== Problem to work on ==
Repeat the listing below word for word, stopping after the line that contains "見た人には汚れにしか見えない——透かしは「取ったものがそのまま使えない」".

»»

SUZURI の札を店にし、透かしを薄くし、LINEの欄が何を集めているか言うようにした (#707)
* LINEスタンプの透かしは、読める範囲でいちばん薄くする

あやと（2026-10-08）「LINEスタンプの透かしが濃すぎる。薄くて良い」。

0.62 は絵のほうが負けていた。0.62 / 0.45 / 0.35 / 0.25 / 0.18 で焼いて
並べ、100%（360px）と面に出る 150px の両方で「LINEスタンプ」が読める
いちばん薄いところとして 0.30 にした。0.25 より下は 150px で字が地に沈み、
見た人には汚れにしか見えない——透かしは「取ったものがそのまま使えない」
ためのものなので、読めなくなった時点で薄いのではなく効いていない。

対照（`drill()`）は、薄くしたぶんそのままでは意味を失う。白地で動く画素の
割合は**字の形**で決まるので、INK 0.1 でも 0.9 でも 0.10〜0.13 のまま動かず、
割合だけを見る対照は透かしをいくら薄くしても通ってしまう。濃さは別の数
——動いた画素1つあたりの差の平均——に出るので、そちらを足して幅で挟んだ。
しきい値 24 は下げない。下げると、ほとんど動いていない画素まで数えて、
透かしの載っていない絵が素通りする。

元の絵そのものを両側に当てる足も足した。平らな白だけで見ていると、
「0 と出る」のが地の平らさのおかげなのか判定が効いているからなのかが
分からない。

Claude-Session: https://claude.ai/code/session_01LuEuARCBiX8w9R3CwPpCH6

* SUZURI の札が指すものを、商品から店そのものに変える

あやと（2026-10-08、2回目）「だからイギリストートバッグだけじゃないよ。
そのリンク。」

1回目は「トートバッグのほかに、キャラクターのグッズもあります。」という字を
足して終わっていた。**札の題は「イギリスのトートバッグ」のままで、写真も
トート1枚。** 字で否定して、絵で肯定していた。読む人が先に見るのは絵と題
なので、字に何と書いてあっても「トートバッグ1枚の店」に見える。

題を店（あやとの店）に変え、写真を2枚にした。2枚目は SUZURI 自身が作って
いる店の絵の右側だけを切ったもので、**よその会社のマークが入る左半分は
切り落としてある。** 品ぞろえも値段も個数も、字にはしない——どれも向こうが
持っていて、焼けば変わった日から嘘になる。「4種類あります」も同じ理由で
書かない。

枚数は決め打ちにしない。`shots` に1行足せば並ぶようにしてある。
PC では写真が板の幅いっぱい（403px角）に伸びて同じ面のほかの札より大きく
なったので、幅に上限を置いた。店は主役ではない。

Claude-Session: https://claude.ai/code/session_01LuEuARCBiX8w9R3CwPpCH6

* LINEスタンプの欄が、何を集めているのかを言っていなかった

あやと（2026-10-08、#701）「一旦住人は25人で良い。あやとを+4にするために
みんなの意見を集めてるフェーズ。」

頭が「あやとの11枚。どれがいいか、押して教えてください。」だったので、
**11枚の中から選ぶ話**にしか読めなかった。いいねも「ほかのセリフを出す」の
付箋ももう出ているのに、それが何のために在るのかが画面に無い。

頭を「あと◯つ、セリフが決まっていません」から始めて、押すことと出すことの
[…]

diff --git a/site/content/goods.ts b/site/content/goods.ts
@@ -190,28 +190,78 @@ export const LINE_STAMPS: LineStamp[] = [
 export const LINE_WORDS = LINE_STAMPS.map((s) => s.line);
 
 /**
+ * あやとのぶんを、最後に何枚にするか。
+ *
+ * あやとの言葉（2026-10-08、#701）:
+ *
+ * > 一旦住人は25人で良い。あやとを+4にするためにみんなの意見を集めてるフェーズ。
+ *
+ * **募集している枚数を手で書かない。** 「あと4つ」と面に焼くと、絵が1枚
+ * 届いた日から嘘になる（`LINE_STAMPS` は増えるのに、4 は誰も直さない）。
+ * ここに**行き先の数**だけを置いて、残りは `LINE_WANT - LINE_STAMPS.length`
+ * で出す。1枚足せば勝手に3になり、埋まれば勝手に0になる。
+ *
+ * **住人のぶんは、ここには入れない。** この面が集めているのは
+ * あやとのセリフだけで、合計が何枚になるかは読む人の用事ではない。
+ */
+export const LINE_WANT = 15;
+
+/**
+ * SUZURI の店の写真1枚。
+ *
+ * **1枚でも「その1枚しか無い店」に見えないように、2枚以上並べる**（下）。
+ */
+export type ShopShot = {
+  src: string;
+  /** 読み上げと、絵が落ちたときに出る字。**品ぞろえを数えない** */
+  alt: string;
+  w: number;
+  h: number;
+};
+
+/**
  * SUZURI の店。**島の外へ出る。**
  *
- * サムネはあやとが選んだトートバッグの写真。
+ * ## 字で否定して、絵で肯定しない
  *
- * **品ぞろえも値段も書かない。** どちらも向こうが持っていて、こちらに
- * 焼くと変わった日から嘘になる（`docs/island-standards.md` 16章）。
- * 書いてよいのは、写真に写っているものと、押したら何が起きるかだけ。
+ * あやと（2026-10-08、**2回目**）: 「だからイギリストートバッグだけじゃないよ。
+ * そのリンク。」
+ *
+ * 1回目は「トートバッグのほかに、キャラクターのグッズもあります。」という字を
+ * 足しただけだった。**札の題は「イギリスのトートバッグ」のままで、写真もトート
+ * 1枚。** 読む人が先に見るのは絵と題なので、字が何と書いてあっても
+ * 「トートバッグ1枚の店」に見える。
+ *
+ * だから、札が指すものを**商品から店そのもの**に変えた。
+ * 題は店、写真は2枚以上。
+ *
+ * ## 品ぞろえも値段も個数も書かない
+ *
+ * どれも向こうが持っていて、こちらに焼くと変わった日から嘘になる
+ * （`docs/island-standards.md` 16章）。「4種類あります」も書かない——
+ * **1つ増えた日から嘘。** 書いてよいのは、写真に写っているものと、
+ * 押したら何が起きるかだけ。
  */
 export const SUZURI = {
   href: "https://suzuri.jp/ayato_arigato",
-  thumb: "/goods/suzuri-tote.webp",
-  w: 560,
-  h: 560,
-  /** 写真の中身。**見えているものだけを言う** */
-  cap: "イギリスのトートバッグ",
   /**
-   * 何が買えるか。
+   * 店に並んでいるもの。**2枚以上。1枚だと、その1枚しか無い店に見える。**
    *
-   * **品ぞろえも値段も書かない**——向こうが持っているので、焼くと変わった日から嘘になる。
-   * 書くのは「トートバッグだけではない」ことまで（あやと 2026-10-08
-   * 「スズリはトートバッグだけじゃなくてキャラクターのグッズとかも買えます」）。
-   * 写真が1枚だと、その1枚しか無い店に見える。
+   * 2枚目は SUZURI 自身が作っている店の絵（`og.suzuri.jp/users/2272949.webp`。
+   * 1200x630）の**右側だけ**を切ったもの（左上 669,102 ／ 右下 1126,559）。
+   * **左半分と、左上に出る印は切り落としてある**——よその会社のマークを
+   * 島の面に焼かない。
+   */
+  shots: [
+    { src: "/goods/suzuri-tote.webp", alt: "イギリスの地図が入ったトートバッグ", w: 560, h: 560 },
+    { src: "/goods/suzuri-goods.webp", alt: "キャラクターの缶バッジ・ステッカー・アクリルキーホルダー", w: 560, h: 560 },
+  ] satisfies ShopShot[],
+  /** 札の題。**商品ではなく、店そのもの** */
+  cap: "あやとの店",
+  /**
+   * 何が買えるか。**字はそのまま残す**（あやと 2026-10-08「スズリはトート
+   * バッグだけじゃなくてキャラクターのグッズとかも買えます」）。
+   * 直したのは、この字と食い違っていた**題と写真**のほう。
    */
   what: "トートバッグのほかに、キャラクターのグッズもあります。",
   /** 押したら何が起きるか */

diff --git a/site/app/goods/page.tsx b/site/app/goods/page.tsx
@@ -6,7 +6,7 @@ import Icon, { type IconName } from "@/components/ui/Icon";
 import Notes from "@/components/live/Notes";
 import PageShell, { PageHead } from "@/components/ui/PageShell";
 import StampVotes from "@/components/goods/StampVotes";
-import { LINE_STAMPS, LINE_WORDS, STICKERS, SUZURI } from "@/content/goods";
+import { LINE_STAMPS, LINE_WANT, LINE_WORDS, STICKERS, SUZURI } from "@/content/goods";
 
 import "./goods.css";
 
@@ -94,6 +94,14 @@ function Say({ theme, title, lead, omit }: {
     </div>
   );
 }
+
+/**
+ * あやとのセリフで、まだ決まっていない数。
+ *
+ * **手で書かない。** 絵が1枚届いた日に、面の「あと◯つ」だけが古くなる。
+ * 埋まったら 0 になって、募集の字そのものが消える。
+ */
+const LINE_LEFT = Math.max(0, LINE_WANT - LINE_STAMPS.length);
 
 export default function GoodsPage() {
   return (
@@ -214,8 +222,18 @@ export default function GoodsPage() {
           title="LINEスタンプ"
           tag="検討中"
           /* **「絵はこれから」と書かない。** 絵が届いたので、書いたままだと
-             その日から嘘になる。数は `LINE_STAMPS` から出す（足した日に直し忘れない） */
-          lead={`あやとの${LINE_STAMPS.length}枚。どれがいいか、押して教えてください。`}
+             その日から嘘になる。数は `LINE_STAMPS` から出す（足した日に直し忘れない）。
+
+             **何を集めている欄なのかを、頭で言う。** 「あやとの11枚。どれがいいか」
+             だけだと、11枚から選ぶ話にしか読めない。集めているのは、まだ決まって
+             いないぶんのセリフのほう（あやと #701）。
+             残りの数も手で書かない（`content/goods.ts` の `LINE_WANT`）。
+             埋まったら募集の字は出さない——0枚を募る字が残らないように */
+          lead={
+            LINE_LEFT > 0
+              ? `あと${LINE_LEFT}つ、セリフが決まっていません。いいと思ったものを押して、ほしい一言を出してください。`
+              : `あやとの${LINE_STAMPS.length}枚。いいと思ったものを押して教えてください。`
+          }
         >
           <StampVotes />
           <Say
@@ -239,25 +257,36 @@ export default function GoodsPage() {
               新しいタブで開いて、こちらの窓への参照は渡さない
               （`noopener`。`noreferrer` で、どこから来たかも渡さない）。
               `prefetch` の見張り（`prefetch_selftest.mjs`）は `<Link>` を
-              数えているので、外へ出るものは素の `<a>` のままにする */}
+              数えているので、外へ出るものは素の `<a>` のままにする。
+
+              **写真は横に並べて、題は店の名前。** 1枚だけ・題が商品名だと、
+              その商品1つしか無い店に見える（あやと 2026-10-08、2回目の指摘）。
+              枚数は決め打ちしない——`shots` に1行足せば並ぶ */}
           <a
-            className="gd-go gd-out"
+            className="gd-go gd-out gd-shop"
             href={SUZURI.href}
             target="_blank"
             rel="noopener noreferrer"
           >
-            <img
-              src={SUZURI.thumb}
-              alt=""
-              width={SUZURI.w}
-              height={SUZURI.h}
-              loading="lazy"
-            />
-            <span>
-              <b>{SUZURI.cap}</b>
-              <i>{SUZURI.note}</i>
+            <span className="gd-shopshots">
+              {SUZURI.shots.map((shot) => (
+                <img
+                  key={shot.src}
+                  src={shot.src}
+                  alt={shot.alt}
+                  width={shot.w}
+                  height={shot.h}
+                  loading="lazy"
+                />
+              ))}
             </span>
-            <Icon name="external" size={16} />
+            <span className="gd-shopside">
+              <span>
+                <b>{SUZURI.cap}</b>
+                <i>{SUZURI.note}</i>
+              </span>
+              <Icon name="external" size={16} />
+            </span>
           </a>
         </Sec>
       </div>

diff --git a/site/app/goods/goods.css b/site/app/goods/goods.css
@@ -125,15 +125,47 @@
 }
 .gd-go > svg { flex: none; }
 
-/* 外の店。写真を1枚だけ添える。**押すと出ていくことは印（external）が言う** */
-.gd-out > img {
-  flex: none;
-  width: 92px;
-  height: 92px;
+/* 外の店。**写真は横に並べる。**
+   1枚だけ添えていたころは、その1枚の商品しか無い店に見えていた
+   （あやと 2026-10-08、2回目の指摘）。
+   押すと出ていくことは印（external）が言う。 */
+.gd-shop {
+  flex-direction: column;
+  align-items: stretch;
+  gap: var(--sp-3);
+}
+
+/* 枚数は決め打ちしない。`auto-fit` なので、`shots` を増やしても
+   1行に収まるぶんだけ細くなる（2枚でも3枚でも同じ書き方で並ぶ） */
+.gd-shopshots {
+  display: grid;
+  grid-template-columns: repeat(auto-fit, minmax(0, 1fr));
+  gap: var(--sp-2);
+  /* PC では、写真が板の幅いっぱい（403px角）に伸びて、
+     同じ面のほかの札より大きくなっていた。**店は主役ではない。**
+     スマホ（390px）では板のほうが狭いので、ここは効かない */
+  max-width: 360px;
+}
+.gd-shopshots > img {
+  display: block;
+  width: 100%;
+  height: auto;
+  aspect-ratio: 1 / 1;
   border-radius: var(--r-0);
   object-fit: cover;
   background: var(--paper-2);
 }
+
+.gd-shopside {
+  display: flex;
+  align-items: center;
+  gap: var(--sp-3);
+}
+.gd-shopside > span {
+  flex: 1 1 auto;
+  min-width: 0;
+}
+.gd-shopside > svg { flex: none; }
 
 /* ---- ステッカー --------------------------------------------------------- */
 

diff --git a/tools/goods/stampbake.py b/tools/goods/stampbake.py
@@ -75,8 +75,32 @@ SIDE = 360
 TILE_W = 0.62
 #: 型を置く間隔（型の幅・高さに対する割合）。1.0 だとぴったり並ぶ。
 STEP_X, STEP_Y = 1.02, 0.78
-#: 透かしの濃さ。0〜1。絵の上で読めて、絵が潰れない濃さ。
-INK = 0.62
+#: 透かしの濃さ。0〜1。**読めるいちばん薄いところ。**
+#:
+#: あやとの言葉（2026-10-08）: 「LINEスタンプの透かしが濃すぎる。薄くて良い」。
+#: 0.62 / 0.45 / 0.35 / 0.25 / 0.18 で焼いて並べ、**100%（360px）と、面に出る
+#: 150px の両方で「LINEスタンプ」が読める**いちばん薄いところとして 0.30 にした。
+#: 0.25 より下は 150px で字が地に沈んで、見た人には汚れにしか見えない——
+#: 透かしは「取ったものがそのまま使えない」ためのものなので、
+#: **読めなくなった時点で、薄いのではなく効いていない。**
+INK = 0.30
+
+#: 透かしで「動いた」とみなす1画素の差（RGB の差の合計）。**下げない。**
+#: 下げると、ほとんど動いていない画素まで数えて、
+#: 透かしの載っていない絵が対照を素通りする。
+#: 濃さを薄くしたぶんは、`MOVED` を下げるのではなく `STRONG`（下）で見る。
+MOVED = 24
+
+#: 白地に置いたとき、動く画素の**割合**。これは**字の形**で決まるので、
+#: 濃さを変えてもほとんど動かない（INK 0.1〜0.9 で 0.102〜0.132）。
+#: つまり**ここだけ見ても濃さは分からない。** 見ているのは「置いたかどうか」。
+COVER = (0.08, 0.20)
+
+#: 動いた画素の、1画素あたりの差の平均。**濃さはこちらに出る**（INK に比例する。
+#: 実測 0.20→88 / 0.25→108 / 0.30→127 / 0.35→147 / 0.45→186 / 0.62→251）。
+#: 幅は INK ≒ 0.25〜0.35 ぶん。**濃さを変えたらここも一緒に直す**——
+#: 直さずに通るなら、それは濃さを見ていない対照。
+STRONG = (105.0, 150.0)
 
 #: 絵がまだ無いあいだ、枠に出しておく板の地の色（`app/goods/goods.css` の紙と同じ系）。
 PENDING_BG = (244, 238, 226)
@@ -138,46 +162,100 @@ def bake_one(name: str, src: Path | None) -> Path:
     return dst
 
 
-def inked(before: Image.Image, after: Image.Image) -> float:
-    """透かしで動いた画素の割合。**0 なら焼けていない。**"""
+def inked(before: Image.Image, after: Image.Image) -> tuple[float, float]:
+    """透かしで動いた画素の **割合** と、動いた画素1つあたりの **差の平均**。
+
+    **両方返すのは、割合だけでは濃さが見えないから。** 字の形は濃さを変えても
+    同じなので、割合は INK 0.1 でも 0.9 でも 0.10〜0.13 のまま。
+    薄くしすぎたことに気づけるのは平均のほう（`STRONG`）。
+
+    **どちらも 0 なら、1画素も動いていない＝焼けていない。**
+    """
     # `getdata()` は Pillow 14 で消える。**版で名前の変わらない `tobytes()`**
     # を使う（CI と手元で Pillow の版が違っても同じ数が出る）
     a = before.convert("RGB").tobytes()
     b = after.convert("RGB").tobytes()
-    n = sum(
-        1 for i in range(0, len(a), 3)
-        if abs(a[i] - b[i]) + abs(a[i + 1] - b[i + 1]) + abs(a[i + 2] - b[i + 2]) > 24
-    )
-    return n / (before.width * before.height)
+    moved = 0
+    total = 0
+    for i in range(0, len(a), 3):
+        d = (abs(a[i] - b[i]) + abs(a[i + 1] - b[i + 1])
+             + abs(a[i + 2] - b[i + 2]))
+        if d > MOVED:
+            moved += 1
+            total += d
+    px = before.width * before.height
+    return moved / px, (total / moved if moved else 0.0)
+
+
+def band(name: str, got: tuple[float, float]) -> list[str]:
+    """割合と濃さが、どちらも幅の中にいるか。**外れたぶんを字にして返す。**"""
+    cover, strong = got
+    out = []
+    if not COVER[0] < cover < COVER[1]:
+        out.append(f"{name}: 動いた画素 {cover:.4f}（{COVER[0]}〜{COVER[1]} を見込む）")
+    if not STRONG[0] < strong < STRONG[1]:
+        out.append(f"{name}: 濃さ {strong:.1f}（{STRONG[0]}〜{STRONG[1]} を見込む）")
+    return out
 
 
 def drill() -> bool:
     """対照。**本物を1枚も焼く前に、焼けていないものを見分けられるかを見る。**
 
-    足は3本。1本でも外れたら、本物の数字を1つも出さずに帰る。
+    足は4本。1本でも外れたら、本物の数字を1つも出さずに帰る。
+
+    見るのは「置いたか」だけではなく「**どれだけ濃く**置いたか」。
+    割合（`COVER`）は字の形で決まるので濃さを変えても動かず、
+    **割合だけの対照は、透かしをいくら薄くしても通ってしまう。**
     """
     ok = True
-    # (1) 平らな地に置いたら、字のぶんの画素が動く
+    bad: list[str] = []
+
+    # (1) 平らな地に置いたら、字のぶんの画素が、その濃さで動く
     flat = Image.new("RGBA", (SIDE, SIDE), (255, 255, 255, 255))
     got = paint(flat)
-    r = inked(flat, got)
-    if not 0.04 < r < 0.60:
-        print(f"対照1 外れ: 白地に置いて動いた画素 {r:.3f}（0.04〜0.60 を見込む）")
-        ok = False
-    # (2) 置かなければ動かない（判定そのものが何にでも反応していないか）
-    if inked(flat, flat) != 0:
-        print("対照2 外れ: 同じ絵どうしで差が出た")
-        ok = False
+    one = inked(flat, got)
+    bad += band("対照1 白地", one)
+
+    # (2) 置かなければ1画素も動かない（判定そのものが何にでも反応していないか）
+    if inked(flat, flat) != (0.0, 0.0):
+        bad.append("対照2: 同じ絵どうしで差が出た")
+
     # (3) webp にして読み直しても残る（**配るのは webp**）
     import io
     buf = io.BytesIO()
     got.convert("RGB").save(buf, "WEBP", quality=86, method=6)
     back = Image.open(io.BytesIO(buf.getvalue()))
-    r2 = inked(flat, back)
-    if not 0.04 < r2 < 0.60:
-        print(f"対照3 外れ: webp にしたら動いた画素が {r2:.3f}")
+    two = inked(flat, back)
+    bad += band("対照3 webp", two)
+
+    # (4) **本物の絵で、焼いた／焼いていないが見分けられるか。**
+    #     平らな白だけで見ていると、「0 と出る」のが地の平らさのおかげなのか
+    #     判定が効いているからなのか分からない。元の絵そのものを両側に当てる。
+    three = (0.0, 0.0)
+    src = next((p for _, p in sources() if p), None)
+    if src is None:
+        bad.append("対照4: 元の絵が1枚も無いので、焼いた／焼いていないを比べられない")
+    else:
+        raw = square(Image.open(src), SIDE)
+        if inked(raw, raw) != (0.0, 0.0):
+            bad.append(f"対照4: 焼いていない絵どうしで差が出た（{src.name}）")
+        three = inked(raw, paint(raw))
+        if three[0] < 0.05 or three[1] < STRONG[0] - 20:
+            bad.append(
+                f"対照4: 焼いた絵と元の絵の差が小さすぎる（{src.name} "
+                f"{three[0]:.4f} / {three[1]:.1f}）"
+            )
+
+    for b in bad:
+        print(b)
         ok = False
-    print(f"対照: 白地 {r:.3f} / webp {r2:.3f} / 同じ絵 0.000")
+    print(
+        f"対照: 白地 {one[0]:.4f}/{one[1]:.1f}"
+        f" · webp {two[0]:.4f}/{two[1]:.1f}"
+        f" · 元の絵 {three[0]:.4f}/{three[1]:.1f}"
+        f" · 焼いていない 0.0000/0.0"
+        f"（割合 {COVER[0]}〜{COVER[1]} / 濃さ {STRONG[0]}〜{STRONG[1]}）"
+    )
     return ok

««

== Task result ==
SUZURI の札を店にし、透かしを薄くし、LINEの欄が何を集めているか言うようにした (#707)
* LINEスタンプの透かしは、読める範囲でいちばん薄くする

あやと（2026-10-08）「LINEスタンプの透かしが濃すぎる。薄くて良い」。

0.62 は絵のほうが負けていた。0.62 / 0.45 / 0.35 / 0.25 / 0.18 で焼いて
並べ、100%（360px）と面に出る 150px の両方で「LINEスタンプ」が読める
いちばん薄いところとして 0.30 にした。0.25 より下は 150px で字が地に沈み、
見た人には汚れにしか見えない——透かしは「取ったものがそのまま使えない」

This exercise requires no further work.